Dismissing the Crazy Cage scale etc. for a moment, and observing what 8mm is actually about, it is arguable to suggest that, as a film, it really is a product of its time and could not be made now. 8mm’s lack of possibility to be made in 2019 is not because of its vulgarity here and there, but because of pornographic movie consumption being parallel to watching videos on YouTube, and no longer having a meaningful or infamous presence on VHS. Do people even buy porn mags anymore either? Additionally, 8mm is quite remarkable in that it is a film about porn which is not a drama or comedy. Preceding 8mm’s 1999 release, the acclaimed Boogie Nights and porn-parody Orgazmo were both released in 1997 (US), and then fast-forward to 2008, you have Zack and Miri Make a Porno.
Unlike Boogie Nights, 8mm was not received well by critics and did not receive any Oscar nominations like the PTA hipster hit. Instead, its sadism and general vulgarity were criticised. Despite the 90s possessing a slight revisionism of being 100% edgy and dangerous, 8mm was a little too hot to handle. But maybe the hottest aspect of 8mm was its director, Joel Schumacher, directing this film straight after Batman & Robin – from Bat-nipples to dodgy porn, essentially.

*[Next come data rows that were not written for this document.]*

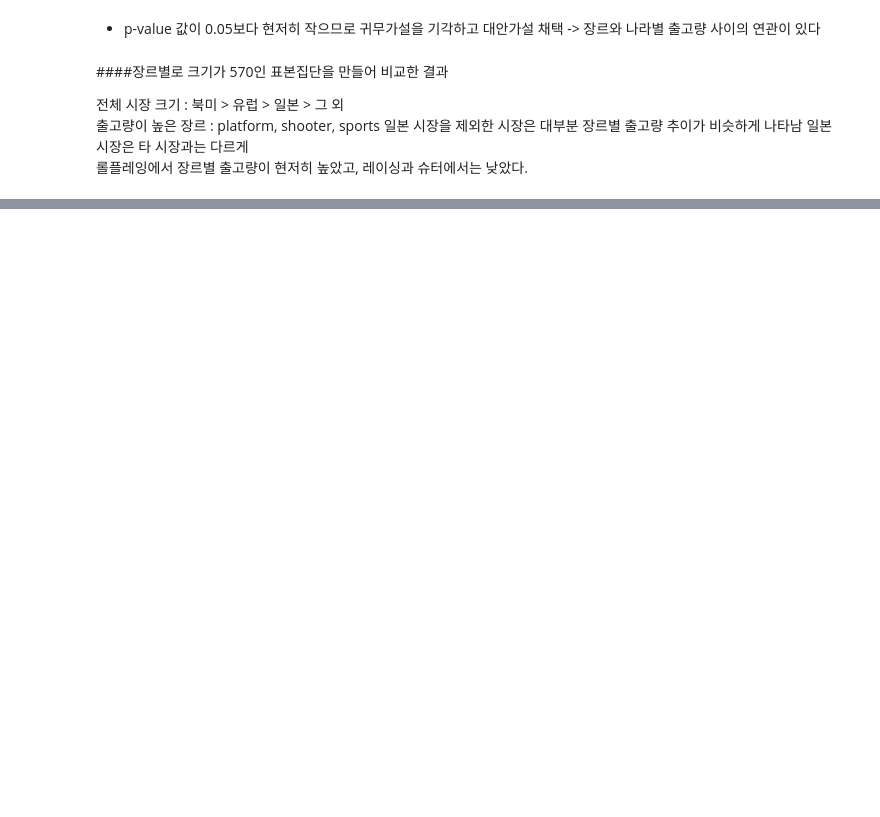
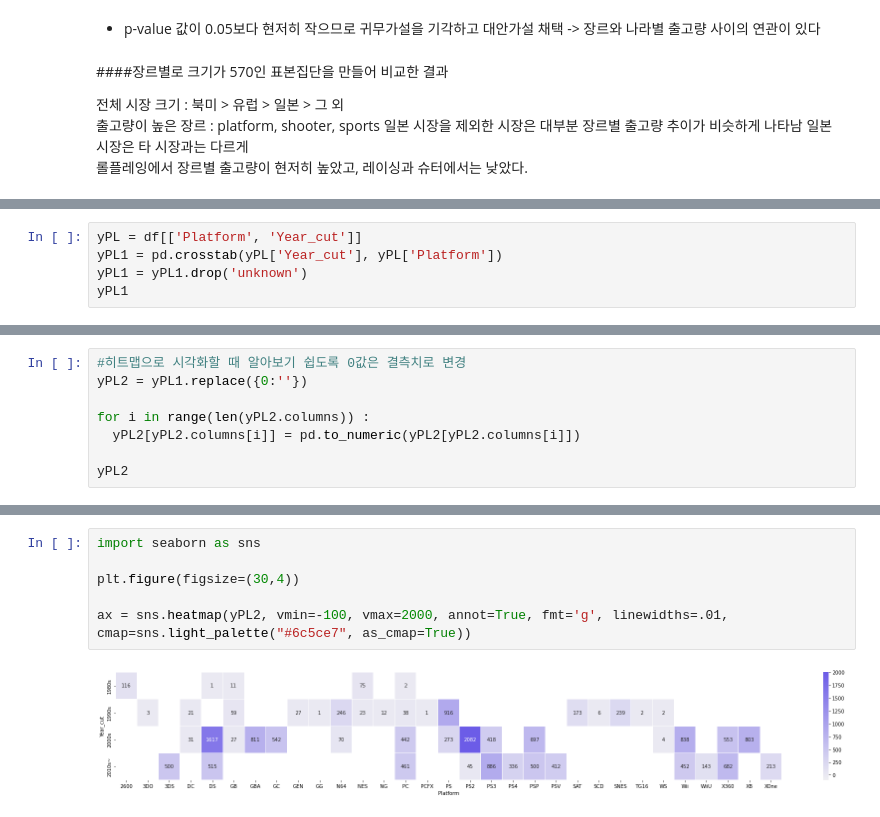
Before and after one commit to nahyun-song/pf_game, a Jupyter notebook: project_game.ipynb, the cells around one changed output, grey strips where cells are left out. Cells and saved outputs as stored; diff of their text form; blank space fills up the shorter version.

```diff
--- a/project_game.ipynb
+++ b/project_game.ipynb
@@ -389,0 +508,5 @@ plt.show()
+# %%
+yPL = df[['Platform', 'Year_cut']]
+yPL1 = pd.crosstab(yPL['Year_cut'], yPL['Platform'])
+yPL1 = yPL1.drop('unknown')
+yPL1
@@ -389,0 +520,8 @@ plt.show()
+# %%
+#히트맵으로 시각화할 때 알아보기 쉽도록 0값은 결측치로 변경
+yPL2 = yPL1.replace({0:''})
+
+for i in range(len(yPL2.columns)) :
+  yPL2[yPL2.columns[i]] = pd.to_numeric(yPL2[yPL2.columns[i]])
+
+yPL2
@@ -389,0 +535,8 @@ plt.show()
+# %%
+import seaborn as sns
+
+plt.figure(figsize=(30,4))
+
+ax = sns.heatmap(yPL2, vmin=-100, vmax=2000, annot=True, fmt='g', linewidths=.01, cmap=sns.light_palette("#6c5ce7", as_cmap=True))
+# %% [output]
+[figure, added]
```
Also changed, not shown: parts of 31 cells of this notebook.
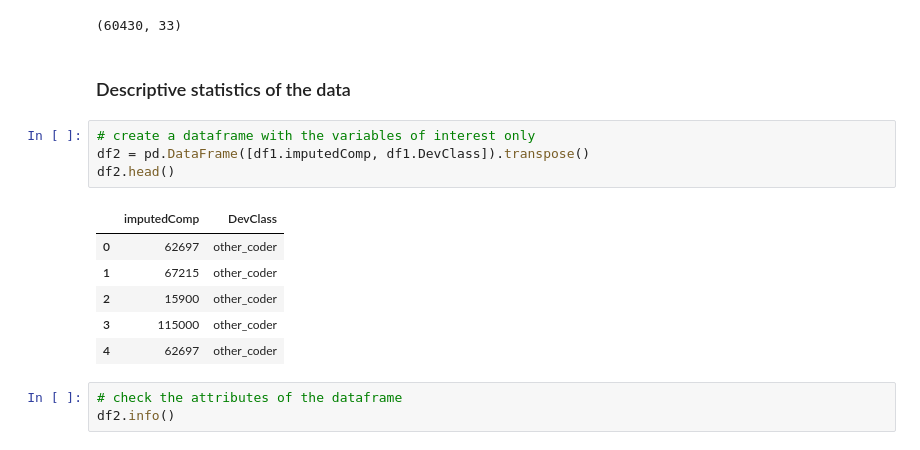
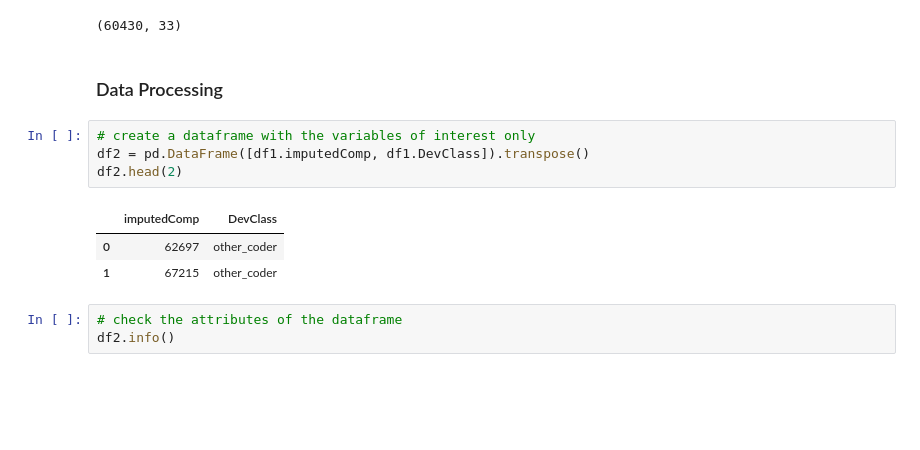
Before and after one commit to SolanaO/Developers_Survey_Analysis, a Jupyter notebook: stackBlogQuestion2.ipynb, the cells around one changed output. Cells and saved outputs as stored; diff of their text form; blank space fills up the shorter version.

```diff
--- a/stackBlogQuestion2.ipynb
+++ b/stackBlogQuestion2.ipynb
@@ -71,19 +69,16 @@ dfs = pd.read_csv(mypath+'/data/survey20_results_schema.csv')
 df1.shape
 # %% [output]
 (60430, 33)
-# %% [markdown]
-### Descriptive statistics of the data
+# %% [markdown]
+### Data Processing
 # %%
 # create a dataframe with the variables of interest only
 df2 = pd.DataFrame([df1.imputedComp, df1.DevClass]).transpose()
-df2.head()
+df2.head(2)
 # %% [output]
 |  | imputedComp | DevClass |
 | 0 | 62697 | other_coder |
 | 1 | 67215 | other_coder |
-| 2 | 15900 | other_coder |
-| 3 | 115000 | other_coder |
-| 4 | 62697 | other_coder |
 # %%
 # check the attributes of the dataframe
 df2.info()
```
Also changed, not shown: parts of 19 cells of this notebook.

Ultimately, how is 8mm remembered? Ironically, the early 90s was slightly contagious of films centering on the erotica of sex (Basic Instinct and Slither), but come the end of the decade, you are presented with the vulgar and malicious sides of sex, in 8mm – the 90s started with the good, and concluded with both the bad and ugly. 8mm is great in that it was ballsy enough to attempt a story exploring this side of pornographic film. Like many great films, 8mm has a sequel: 8mm 2. And like many direct-to-video sequels, 8mm 2 has no connection to the original film.